↓
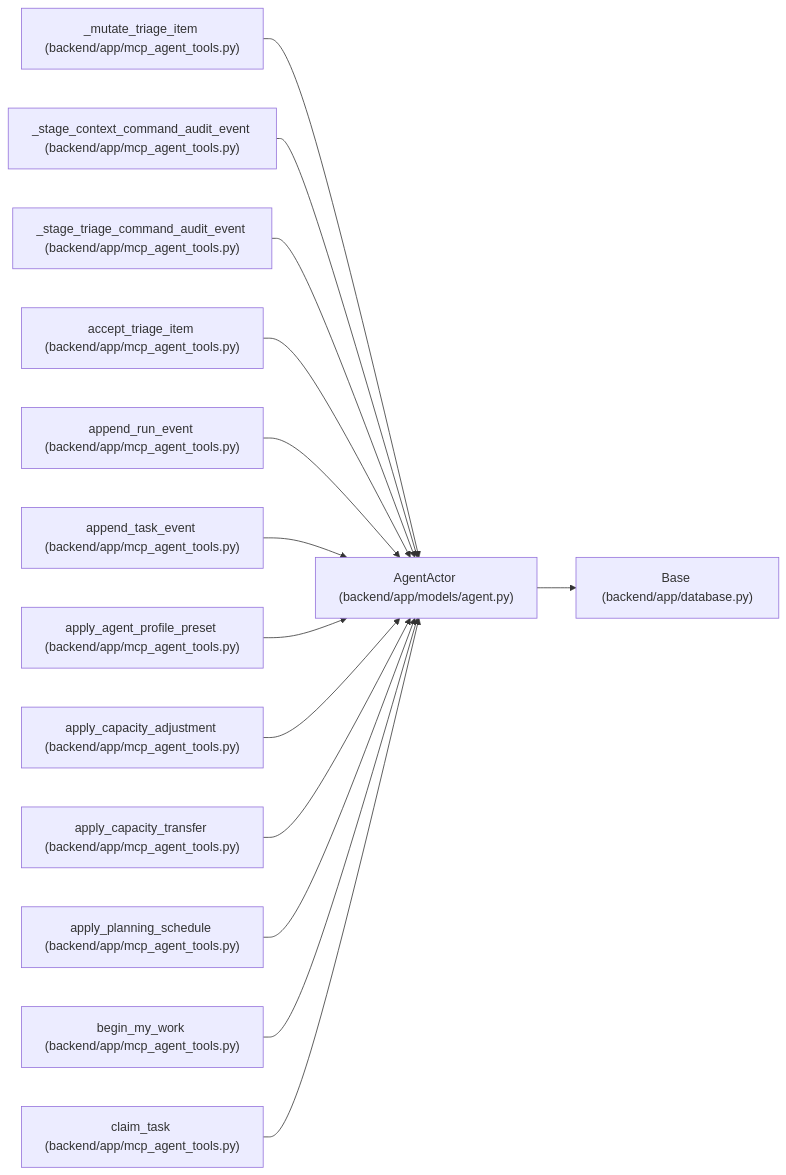
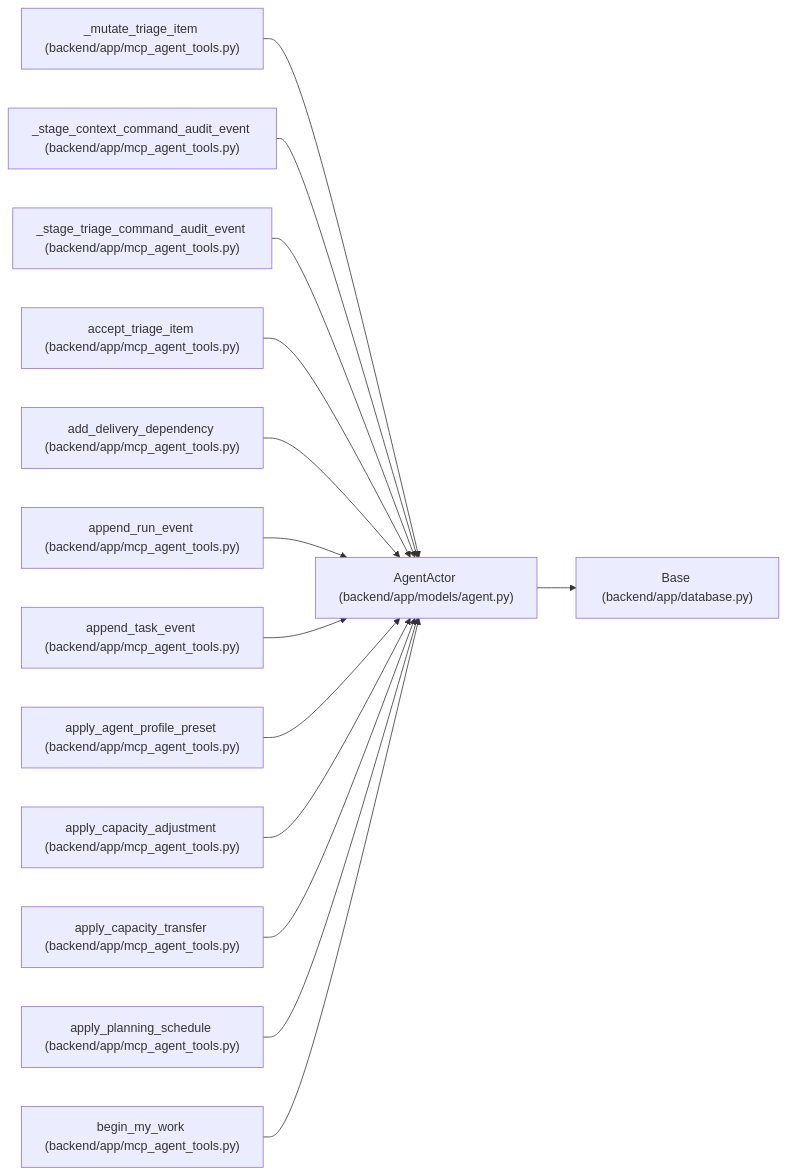
One commit to Denissvgn/WorkChord changed the diagram in docs/llm_wiki/entities/models_agent_AgentActor.md. Above: the diagram before and after it, drawn with Mermaid. The commit also changed other lines of this file and 1420 other files, not shown here.

First line of the commit message:
Refresh the architectural wiki for the 1.10.0 changes

````diff
--- a/docs/llm_wiki/entities/models_agent_AgentActor.md
+++ b/docs/llm_wiki/entities/models_agent_AgentActor.md
@@ -47,44 +47,44 @@
 ```mermaid
 flowchart LR
     n0["AgentActor (backend/app/models/agent.py)"]
     n1["Base (backend/app/database.py)"]
     n2["_mutate_triage_item (backend/app/mcp_agent_tools.py)"]
     n3["_stage_context_command_audit_event (backend/app/mcp_agent_tools.py)"]
     n4["_stage_triage_command_audit_event (backend/app/mcp_agent_tools.py)"]
     n5["accept_triage_item (backend/app/mcp_agent_tools.py)"]
-    n6["append_run_event (backend/app/mcp_agent_tools.py)"]
-    n7["append_task_event (backend/app/mcp_agent_tools.py)"]
-    n8["apply_agent_profile_preset (backend/app/mcp_agent_tools.py)"]
-    n9["apply_capacity_adjustment (backend/app/mcp_agent_tools.py)"]
-    n10["apply_capacity_transfer (backend/app/mcp_agent_tools.py)"]
-    n11["apply_planning_schedule (backend/app/mcp_agent_tools.py)"]
-    n12["begin_my_work (backend/app/mcp_agent_tools.py)"]
-    n13["claim_task (backend/app/mcp_agent_tools.py)"]
+    n6["add_delivery_dependency (backend/app/mcp_agent_tools.py)"]
+    n7["append_run_event (backend/app/mcp_agent_tools.py)"]
+    n8["append_task_event (backend/app/mcp_agent_tools.py)"]
+    n9["apply_agent_profile_preset (backend/app/mcp_agent_tools.py)"]
+    n10["apply_capacity_adjustment (backend/app/mcp_agent_tools.py)"]
+    n11["apply_capacity_transfer (backend/app/mcp_agent_tools.py)"]
+    n12["apply_planning_schedule (backend/app/mcp_agent_tools.py)"]
+    n13["begin_my_work (backend/app/mcp_agent_tools.py)"]
     n0 --> n1
     n2 --> n0
     n3 --> n0
     n4 --> n0
     n5 --> n0
     n6 --> n0
     n7 --> n0
     n8 --> n0
     n9 --> n0
     n10 --> n0
     n11 --> n0
     n12 --> n0
     n13 --> n0
     click n0 "../modules/models_agent.md"
     click n1 "../modules/app_database.md"
     click n2 "../modules/mcp_agent_tools.md"
     click n3 "../modules/mcp_agent_tools.md"
     click n4 "../modules/mcp_agent_tools.md"
     click n5 "../modules/mcp_agent_tools.md"
     click n6 "../modules/mcp_agent_tools.md"
     click n7 "../modules/mcp_agent_tools.md"
     click n8 "../modules/mcp_agent_tools.md"
     click n9 "../modules/mcp_agent_tools.md"
     click n10 "../modules/mcp_agent_tools.md"
     click n11 "../modules/mcp_agent_tools.md"
     click n12 "../modules/mcp_agent_tools.md"
     click n13 "../modules/mcp_agent_tools.md"
 ```
````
↑
* _Aim of the exercise_:
Return the material as it stands. Leave out the pictures.

* _Output for this exercise_:
One commit to Denissvgn/WorkChord changed the diagram in docs/llm_wiki/entities/models_agent_AgentActor.md. Above: the diagram before and after it, drawn with Mermaid. The commit also changed other lines of this file and 1420 other files, not shown here.

First line of the commit message:
Refresh the architectural wiki for the 1.10.0 changes

````diff
--- a/docs/llm_wiki/entities/models_agent_AgentActor.md
+++ b/docs/llm_wiki/entities/models_agent_AgentActor.md
@@ -47,44 +47,44 @@
 ```mermaid
 flowchart LR
     n0["AgentActor (backend/app/models/agent.py)"]
     n1["Base (backend/app/database.py)"]
     n2["_mutate_triage_item (backend/app/mcp_agent_tools.py)"]
     n3["_stage_context_command_audit_event (backend/app/mcp_agent_tools.py)"]
     n4["_stage_triage_command_audit_event (backend/app/mcp_agent_tools.py)"]
     n5["accept_triage_item (backend/app/mcp_agent_tools.py)"]
-    n6["append_run_event (backend/app/mcp_agent_tools.py)"]
-    n7["append_task_event (backend/app/mcp_agent_tools.py)"]
-    n8["apply_agent_profile_preset (backend/app/mcp_agent_tools.py)"]
-    n9["apply_capacity_adjustment (backend/app/mcp_agent_tools.py)"]
-    n10["apply_capacity_transfer (backend/app/mcp_agent_tools.py)"]
-    n11["apply_planning_schedule (backend/app/mcp_agent_tools.py)"]
-    n12["begin_my_work (backend/app/mcp_agent_tools.py)"]
-    n13["claim_task (backend/app/mcp_agent_tools.py)"]
+    n6["add_delivery_dependency (backend/app/mcp_agent_tools.py)"]
+    n7["append_run_event (backend/app/mcp_agent_tools.py)"]
+    n8["append_task_event (backend/app/mcp_agent_tools.py)"]
+    n9["apply_agent_profile_preset (backend/app/mcp_agent_tools.py)"]
+    n10["apply_capacity_adjustment (backend/app/mcp_agent_tools.py)"]
+    n11["apply_capacity_transfer (backend/app/mcp_agent_tools.py)"]
+    n12["apply_planning_schedule (backend/app/mcp_agent_tools.py)"]
+    n13["begin_my_work (backend/app/mcp_agent_tools.py)"]
     n0 --> n1
     n2 --> n0
     n3 --> n0
     n4 --> n0
     n5 --> n0
     n6 --> n0
     n7 --> n0
     n8 --> n0
     n9 --> n0
     n10 --> n0
     n11 --> n0
     n12 --> n0
     n13 --> n0
     click n0 "../modules/models_agent.md"
     click n1 "../modules/app_database.md"
     click n2 "../modules/mcp_agent_tools.md"
     click n3 "../modules/mcp_agent_tools.md"
     click n4 "../modules/mcp_agent_tools.md"
     click n5 "../modules/mcp_agent_tools.md"
     click n6 "../modules/mcp_agent_tools.md"
     click n7 "../modules/mcp_agent_tools.md"
     click n8 "../modules/mcp_agent_tools.md"
     click n9 "../modules/mcp_agent_tools.md"
     click n10 "../modules/mcp_agent_tools.md"
     click n11 "../modules/mcp_agent_tools.md"
     click n12 "../modules/mcp_agent_tools.md"
     click n13 "../modules/mcp_agent_tools.md"
 ```
````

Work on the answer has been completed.